….. and in one year’s time we’ll be taking it for a spin.
Today was the day that the Sir David Attenborough was due to be launched into the Mersey.
At 129m in length, its 10,000 tonne hull would take some shifting, and then some catching when it made it into the water.
Given that we will be involved in the fitness-for-science trials in a year’s time, we sent our reporter along to watch, and make sure it floated and didn’t sink.
Here she is on the slipway (vessel not reporter!) being put on the greased ramps by the multi-wheel trucks that move it in and out of the shed where it has been constructed so far.
It doesn’t yet have a full superstructure because this won’t fit in the shed, so the plan is to float the main part of the hull, tow it into the adjacent dockyard basin and then finish the top off for the rest of the year.
Courtesy of Cammell-Laird / NERC / BAS
So from a prime vantage point on the opposite side of the Mersey, to get a full view of the splash it makes as it enters the water, our team member sent us these snaps – and it is as huge as we thought it was.
So, all ready to go, speeches made, three tugs ready to catch it, one ready to give it a little pull to get it moving – Royal Artillery fire a very big gun – and Sir David Attenborough presses the “launch” button.
Slowly but surely with a little pull from the tug she starts to move.
Picks up a bit of speed ……. and ……. splash, water over the transome and swamps the stern working deck.
And it floats …….
Caught by a tug, and the other three come into help – the Mersey had to be dredged to stop the Attenborough running a ground.
This is the largest non-military vessel to be launched in the UK for 30 years, and launched down a slip way in 30 years as well.
It starts to drift up river and spins its bow into the current, even though it is slack water of the tide.
It still has the bow bracing props attached to stop it tilting nose down on launch down the slipway.
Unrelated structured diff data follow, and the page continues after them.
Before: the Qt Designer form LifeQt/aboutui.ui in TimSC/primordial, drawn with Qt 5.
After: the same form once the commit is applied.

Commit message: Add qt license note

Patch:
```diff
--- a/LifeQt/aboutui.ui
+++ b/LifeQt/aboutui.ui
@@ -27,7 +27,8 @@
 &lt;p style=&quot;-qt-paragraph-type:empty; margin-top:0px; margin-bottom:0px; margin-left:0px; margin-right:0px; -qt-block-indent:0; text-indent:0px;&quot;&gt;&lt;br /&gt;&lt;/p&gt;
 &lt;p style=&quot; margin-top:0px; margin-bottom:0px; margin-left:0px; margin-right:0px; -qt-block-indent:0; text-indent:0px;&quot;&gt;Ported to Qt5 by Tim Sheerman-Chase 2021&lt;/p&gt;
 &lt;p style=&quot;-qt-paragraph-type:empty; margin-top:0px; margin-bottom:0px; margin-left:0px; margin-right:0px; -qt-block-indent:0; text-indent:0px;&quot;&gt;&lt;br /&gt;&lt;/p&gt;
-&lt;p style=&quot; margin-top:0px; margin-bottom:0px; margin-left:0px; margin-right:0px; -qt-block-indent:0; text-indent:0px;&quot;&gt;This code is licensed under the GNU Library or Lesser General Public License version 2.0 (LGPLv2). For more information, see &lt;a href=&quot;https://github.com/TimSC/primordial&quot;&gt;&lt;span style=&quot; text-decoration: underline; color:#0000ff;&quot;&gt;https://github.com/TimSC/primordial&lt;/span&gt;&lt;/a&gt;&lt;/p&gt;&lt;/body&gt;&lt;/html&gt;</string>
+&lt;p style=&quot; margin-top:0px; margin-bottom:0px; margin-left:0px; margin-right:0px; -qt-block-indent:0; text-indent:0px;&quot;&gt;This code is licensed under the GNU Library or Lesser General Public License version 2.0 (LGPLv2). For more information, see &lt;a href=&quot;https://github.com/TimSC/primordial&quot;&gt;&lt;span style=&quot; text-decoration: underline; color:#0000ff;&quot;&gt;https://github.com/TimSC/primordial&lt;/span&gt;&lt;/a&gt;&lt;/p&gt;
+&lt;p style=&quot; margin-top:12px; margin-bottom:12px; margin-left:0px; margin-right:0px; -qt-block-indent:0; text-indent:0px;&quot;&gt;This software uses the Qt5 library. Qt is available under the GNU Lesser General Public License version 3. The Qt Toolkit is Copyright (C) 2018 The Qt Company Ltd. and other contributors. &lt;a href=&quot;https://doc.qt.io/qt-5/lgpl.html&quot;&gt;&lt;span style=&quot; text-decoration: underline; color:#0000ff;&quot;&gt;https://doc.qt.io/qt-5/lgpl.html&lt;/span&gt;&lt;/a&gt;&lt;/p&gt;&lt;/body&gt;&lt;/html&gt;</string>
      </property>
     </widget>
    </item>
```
These will get taken off now.
Tugs have finally wrestled it under control and the local yacht club have come to take a look and give it a suitable send off.
Towed back in in front of the shed – where the superstructure is ready to be added as it is already assembled in the shed to the left.
And the tugs tow the hull round into the basin adjacent to the ship yard.
In the water in less than a minute ……. in the basin within 20 mins. All very efficient and run like clockwork.
And strung as a short video …… at not quite real speed!
And the weather has brought out not just the sun to the NE of England……
….. and a bumper cherry crop, plus ……..
Muscadet ………. .
Grapes growing in the NE of England – who’d have thought it?